What the Research Tells Us About the Connection Between Course Access and Student Success
Student retention initiatives focus on many aspects of the student experience; however, course access isn’t always part of the conversation. Yet, recent studies indicate that improving course access and increasing the number of credit hours students take each term is just as important to focus on. The number of credits a student takes in their first term and year is a strong indicator of on-time program completion.
Examine the three topics below to better understand the connection between course accessibility and its impact on student success metrics.
Studies show the direct connection between course access and student completion
Enrolling in a full load of courses right out of the gate is key to improving student success according to a recent study at the University System of Georgia. 54% of students who take 15 or more credit hours in their first term at a state university graduate within 6 years compared to 43% of students who enrolled in 12-14 credit hours.
The same study showed completion rates continued to decline as student credit hours decreased. Students who were enrolled in 7-11 credit hours had just a 22% graduation rate, and those enrolled in six or less credit hours had a 13% graduation rate. Studies done in other states have shown similar results.
Course accessibility and other external factors prevent students from taking the courses they need
Course accessibility as well as other external factors prevent students from taking the courses they need. Historically, it was assumed that students were singularly devoted to their studies and most would attend college and transfer without much issue according to Donna McDaniel, vice president of instruction at Texarkana College. Now, students face a variety of unique challenges outside of the institution that are compounded by often difficult to navigate systems inside of it.
Advice from friends and family can mislead students to “ease into” their college career by not taking a full load. In other cases, financial aid requirements may mislead students to believe that 12 credit hours — the course load required for financial aid approval — is adequate.
Additionally, work outside of school can pose challenges for students. “Students who work a full-time job during the school year are half as likely to graduate with a Bachelor’s degree…Every additional hour of work beyond 12 hours a week reduces graduation rates,” says education expert Mark Kantrowitz.
Consequently, institutions need to consider how external factors impact students’ ability to take the courses they need. “Increasingly [advisors are] having to approach students with more open-ended questions, recognizing that there’s a broader array of issues that may be impacting [them]” observed Tina Nazerian, Postdoctoral Research Associate at the Community College Research Center.
Consider how course scheduling practices at your institution directly impact course access
Course schedules are often built without student needs put at the forefront, instead putting faculty preferences and convenience first. In a study done by AACRAO on course scheduling, institutions described their own scheduling practices as “medieval.” Faculty availability was almost unanimously rated by study participants as the most important factor in scheduling, with data from student plans of study coming in last.
However, students should not be forced to choose between required prerequisites offered at the same time, nor should students have to delay their studies due to courses offered at inconvenient times.

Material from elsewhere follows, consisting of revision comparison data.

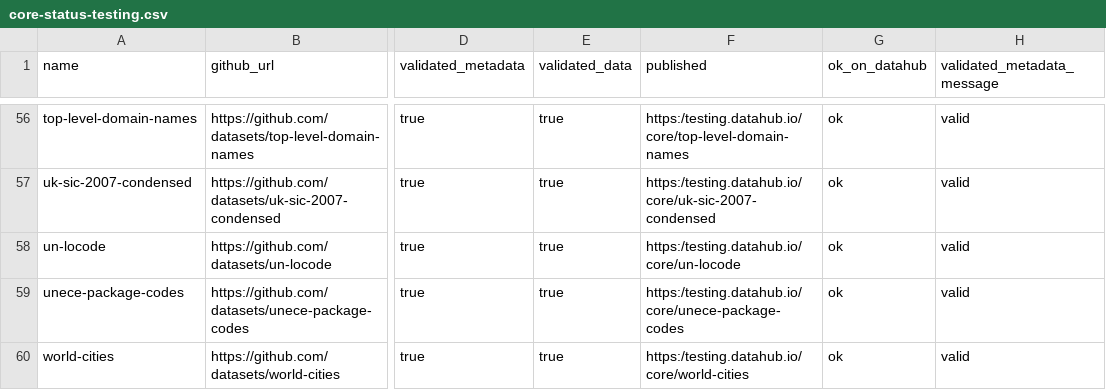
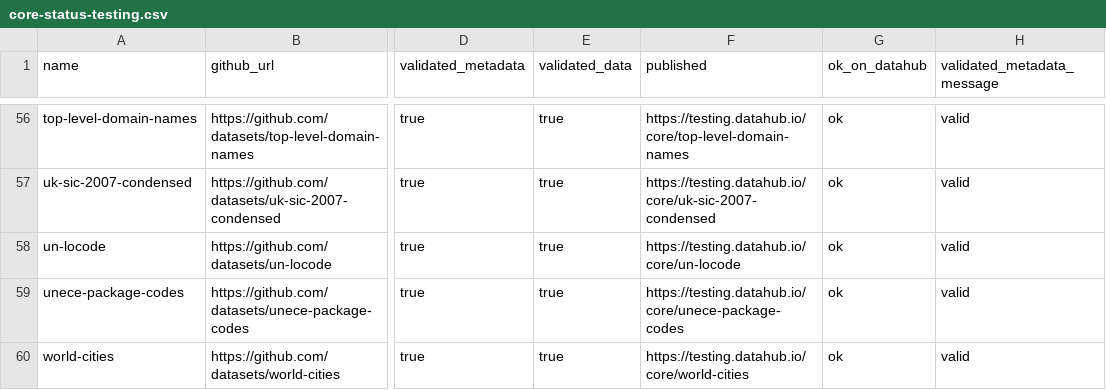
Before and after one commit to datasets/core-datasets, a CSV file: core-status-testing.csv, drawn as a sheet; only a part is shown, gaps mark what is left out; the diff covers the shown part only; the diff names each change by its address in the sheet, - before the commit and + after, or states it on an @@ line.

```diff
--- a/core-status-testing.csv
+++ b/core-status-testing.csv
-F56 (published): https:/testing.datahub.io/core/top-level-domain-names
+F56 (published): https://testing.datahub.io/core/top-level-domain-names
-F57 (published): https:/testing.datahub.io/core/uk-sic-2007-condensed
+F57 (published): https://testing.datahub.io/core/uk-sic-2007-condensed
-F58 (published): https:/testing.datahub.io/core/un-locode
+F58 (published): https://testing.datahub.io/core/un-locode
-F59 (published): https:/testing.datahub.io/core/unece-package-codes
+F59 (published): https://testing.datahub.io/core/unece-package-codes
-F60 (published): https:/testing.datahub.io/core/world-cities
+F60 (published): https://testing.datahub.io/core/world-cities
```
Also changed, not shown: 54 edited cells elsewhere in this file, core-status.csv, 6 other files.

“Often students are not able to take the full schedule they might take because of the way we create the schedule,” says Dr. Tristan Denley, the Chief Academic Officer at University System of Georgia.